* _Exercise objective_
Your task is to repeat all of the data exactly while excluding the pictures.

* _Provided records_
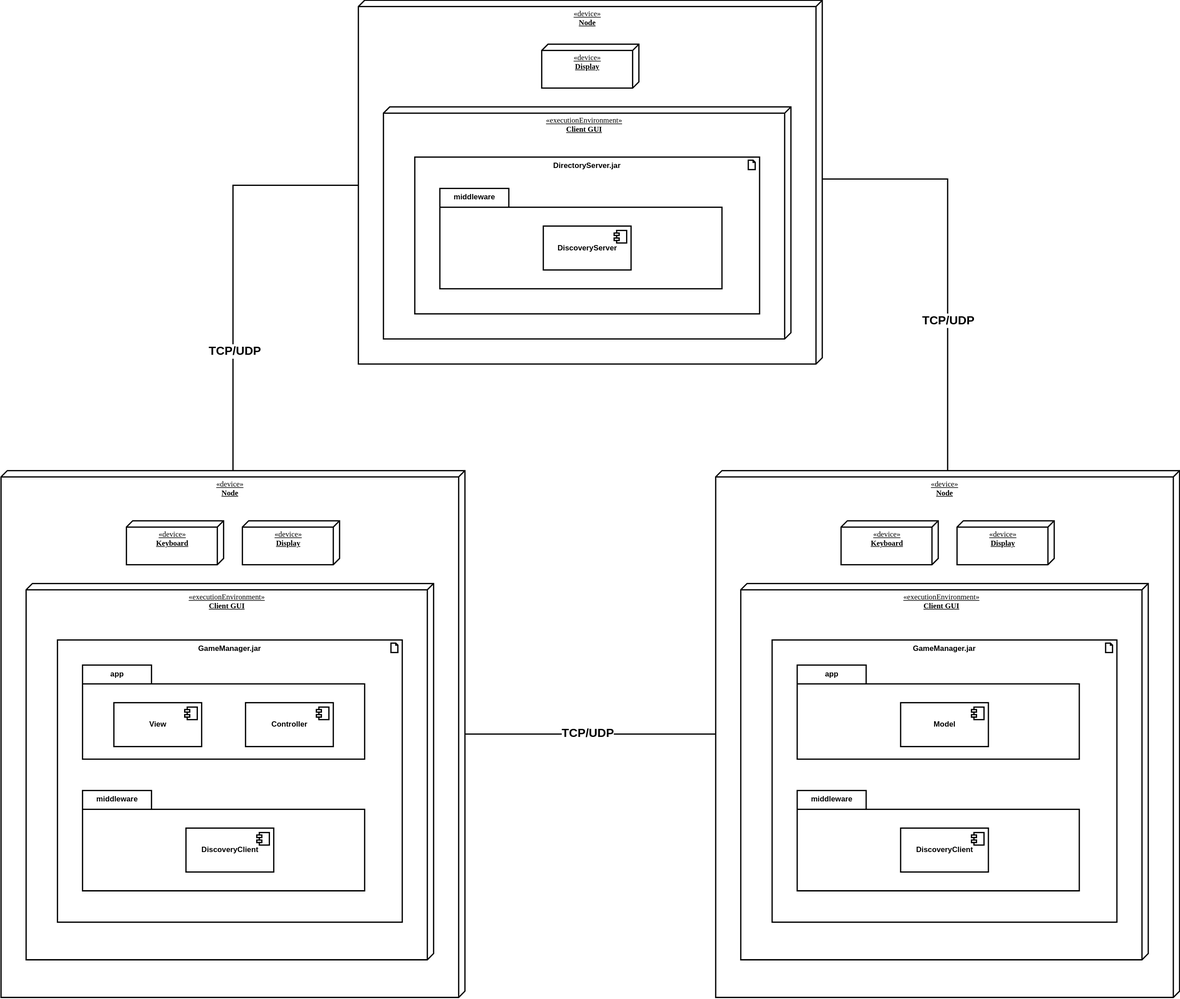
The draw.io diagram docs/application/diagrams/DeploymentDiagram.drawio.svg in HaniAlshikh/tron, before a commit. Source tidied: cells renumbered, new cells last; positions are measured from the earlier drawing's top-left corner, leaving out a move shared by most shapes.
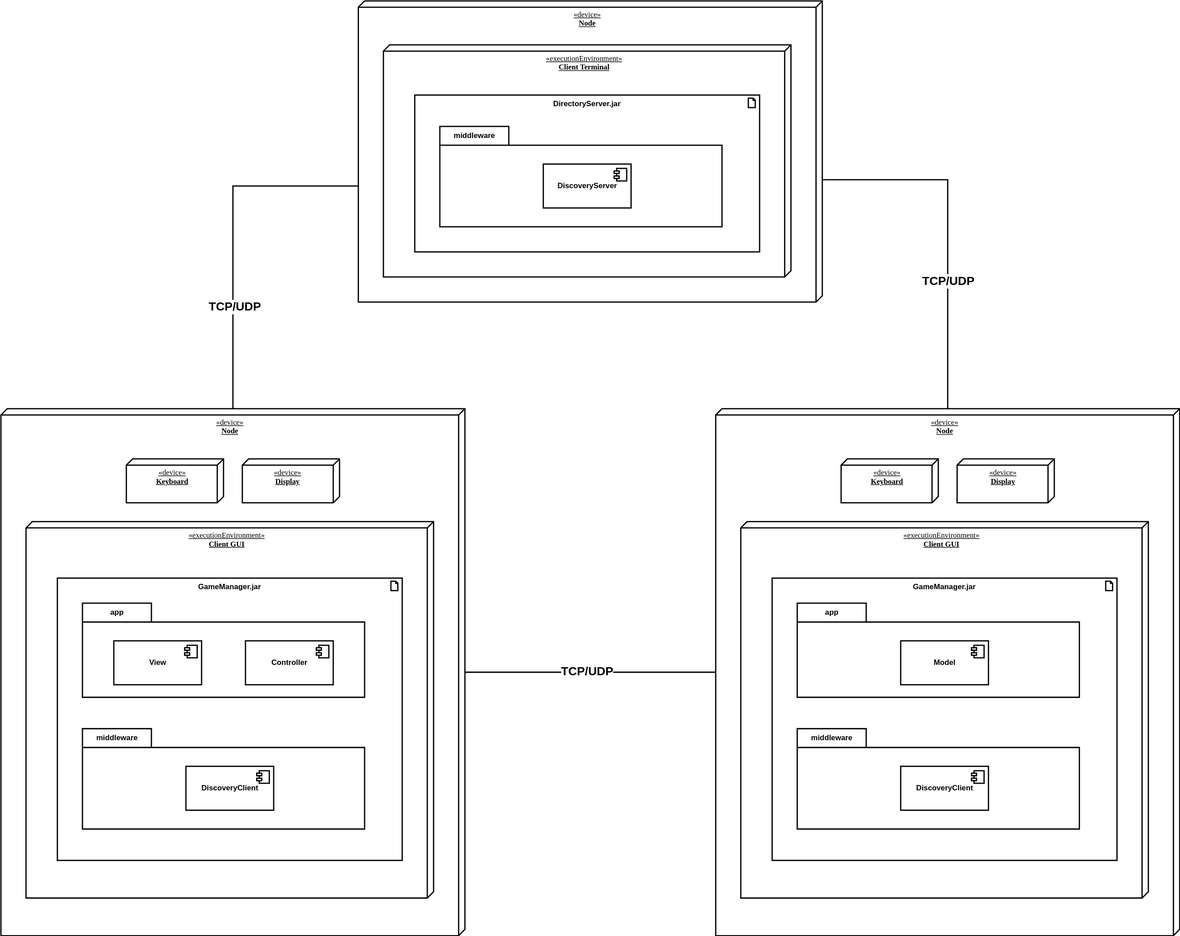
After the change.

Diff of the diagram source:
```diff
@@ -37,17 +37,14 @@
       </mxGeometry>
     </mxCell>
     <mxCell id="12" value="&lt;span&gt;«device»&lt;/span&gt;&lt;br&gt;&lt;b&gt;Node&lt;/b&gt;" style="verticalAlign=top;align=center;spacingTop=8;spacingLeft=2;spacingRight=12;shape=cube;size=10;direction=south;fontStyle=4;html=1;rounded=0;shadow=0;comic=0;labelBackgroundColor=none;strokeWidth=2;fontFamily=Verdana;fontSize=12;" parent="1" vertex="1">
-      <mxGeometry x="570" width="740" height="580" as="geometry" />
+      <mxGeometry x="570" y="100" width="740" height="480" as="geometry" />
     </mxCell>
-    <mxCell id="13" value="&lt;span&gt;«executionEnvironment»&lt;/span&gt;&lt;br&gt;&lt;b&gt;Client GUI&lt;/b&gt;" style="verticalAlign=top;align=center;spacingTop=8;spacingLeft=2;spacingRight=12;shape=cube;size=10;direction=south;fontStyle=4;html=1;rounded=0;shadow=0;comic=0;labelBackgroundColor=none;strokeWidth=2;fontFamily=Verdana;fontSize=12;" parent="1" vertex="1">
+    <mxCell id="13" value="&lt;span&gt;«executionEnvironment»&lt;/span&gt;&lt;br&gt;&lt;b&gt;Client Terminal&lt;/b&gt;" style="verticalAlign=top;align=center;spacingTop=8;spacingLeft=2;spacingRight=12;shape=cube;size=10;direction=south;fontStyle=4;html=1;rounded=0;shadow=0;comic=0;labelBackgroundColor=none;strokeWidth=2;fontFamily=Verdana;fontSize=12;" parent="1" vertex="1">
       <mxGeometry x="610" y="170" width="650" height="370" as="geometry" />
     </mxCell>
     <mxCell id="14" value="&lt;b&gt;DirectoryServer.jar&lt;/b&gt;" style="html=1;whiteSpace=wrap;shape=mxgraph.archimate3.application;appType=artifact;archiType=square;strokeWidth=2;verticalAlign=top;" parent="1" vertex="1">
       <mxGeometry x="660" y="250" width="550" height="250" as="geometry" />
     </mxCell>
-    <mxCell id="15" value="&lt;span&gt;«device»&lt;/span&gt;&lt;br&gt;&lt;b&gt;Display&lt;/b&gt;" style="verticalAlign=top;align=center;spacingTop=8;spacingLeft=2;spacingRight=12;shape=cube;size=10;direction=south;fontStyle=4;html=1;rounded=0;shadow=0;comic=0;labelBackgroundColor=none;strokeWidth=2;fontFamily=Verdana;fontSize=12;" parent="1" vertex="1">
-      <mxGeometry x="862.5" y="70" width="155" height="70" as="geometry" />
-    </mxCell>
     <mxCell id="16" value="middleware" style="shape=folder;fontStyle=1;tabWidth=110;tabHeight=30;tabPosition=left;html=1;boundedLbl=1;labelInHeader=1;strokeWidth=2;" parent="1" vertex="1">
       <mxGeometry x="700" y="300" width="450" height="160" as="geometry" />
     </mxCell>
```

* _Written answer_
The draw.io diagram docs/application/diagrams/DeploymentDiagram.drawio.svg in HaniAlshikh/tron, before a commit. Source tidied: cells renumbered, new cells last; positions are measured from the earlier drawing's top-left corner, leaving out a move shared by most shapes.
After the change.

Diff of the diagram source:
```diff
@@ -37,17 +37,14 @@
       </mxGeometry>
     </mxCell>
     <mxCell id="12" value="&lt;span&gt;«device»&lt;/span&gt;&lt;br&gt;&lt;b&gt;Node&lt;/b&gt;" style="verticalAlign=top;align=center;spacingTop=8;spacingLeft=2;spacingRight=12;shape=cube;size=10;direction=south;fontStyle=4;html=1;rounded=0;shadow=0;comic=0;labelBackgroundColor=none;strokeWidth=2;fontFamily=Verdana;fontSize=12;" parent="1" vertex="1">
-      <mxGeometry x="570" width="740" height="580" as="geometry" />
+      <mxGeometry x="570" y="100" width="740" height="480" as="geometry" />
     </mxCell>
-    <mxCell id="13" value="&lt;span&gt;«executionEnvironment»&lt;/span&gt;&lt;br&gt;&lt;b&gt;Client GUI&lt;/b&gt;" style="verticalAlign=top;align=center;spacingTop=8;spacingLeft=2;spacingRight=12;shape=cube;size=10;direction=south;fontStyle=4;html=1;rounded=0;shadow=0;comic=0;labelBackgroundColor=none;strokeWidth=2;fontFamily=Verdana;fontSize=12;" parent="1" vertex="1">
+    <mxCell id="13" value="&lt;span&gt;«executionEnvironment»&lt;/span&gt;&lt;br&gt;&lt;b&gt;Client Terminal&lt;/b&gt;" style="verticalAlign=top;align=center;spacingTop=8;spacingLeft=2;spacingRight=12;shape=cube;size=10;direction=south;fontStyle=4;html=1;rounded=0;shadow=0;comic=0;labelBackgroundColor=none;strokeWidth=2;fontFamily=Verdana;fontSize=12;" parent="1" vertex="1">
       <mxGeometry x="610" y="170" width="650" height="370" as="geometry" />
     </mxCell>
     <mxCell id="14" value="&lt;b&gt;DirectoryServer.jar&lt;/b&gt;" style="html=1;whiteSpace=wrap;shape=mxgraph.archimate3.application;appType=artifact;archiType=square;strokeWidth=2;verticalAlign=top;" parent="1" vertex="1">
       <mxGeometry x="660" y="250" width="550" height="250" as="geometry" />
     </mxCell>
-    <mxCell id="15" value="&lt;span&gt;«device»&lt;/span&gt;&lt;br&gt;&lt;b&gt;Display&lt;/b&gt;" style="verticalAlign=top;align=center;spacingTop=8;spacingLeft=2;spacingRight=12;shape=cube;size=10;direction=south;fontStyle=4;html=1;rounded=0;shadow=0;comic=0;labelBackgroundColor=none;strokeWidth=2;fontFamily=Verdana;fontSize=12;" parent="1" vertex="1">
-      <mxGeometry x="862.5" y="70" width="155" height="70" as="geometry" />
-    </mxCell>
     <mxCell id="16" value="middleware" style="shape=folder;fontStyle=1;tabWidth=110;tabHeight=30;tabPosition=left;html=1;boundedLbl=1;labelInHeader=1;strokeWidth=2;" parent="1" vertex="1">
       <mxGeometry x="700" y="300" width="450" height="160" as="geometry" />
     </mxCell>
```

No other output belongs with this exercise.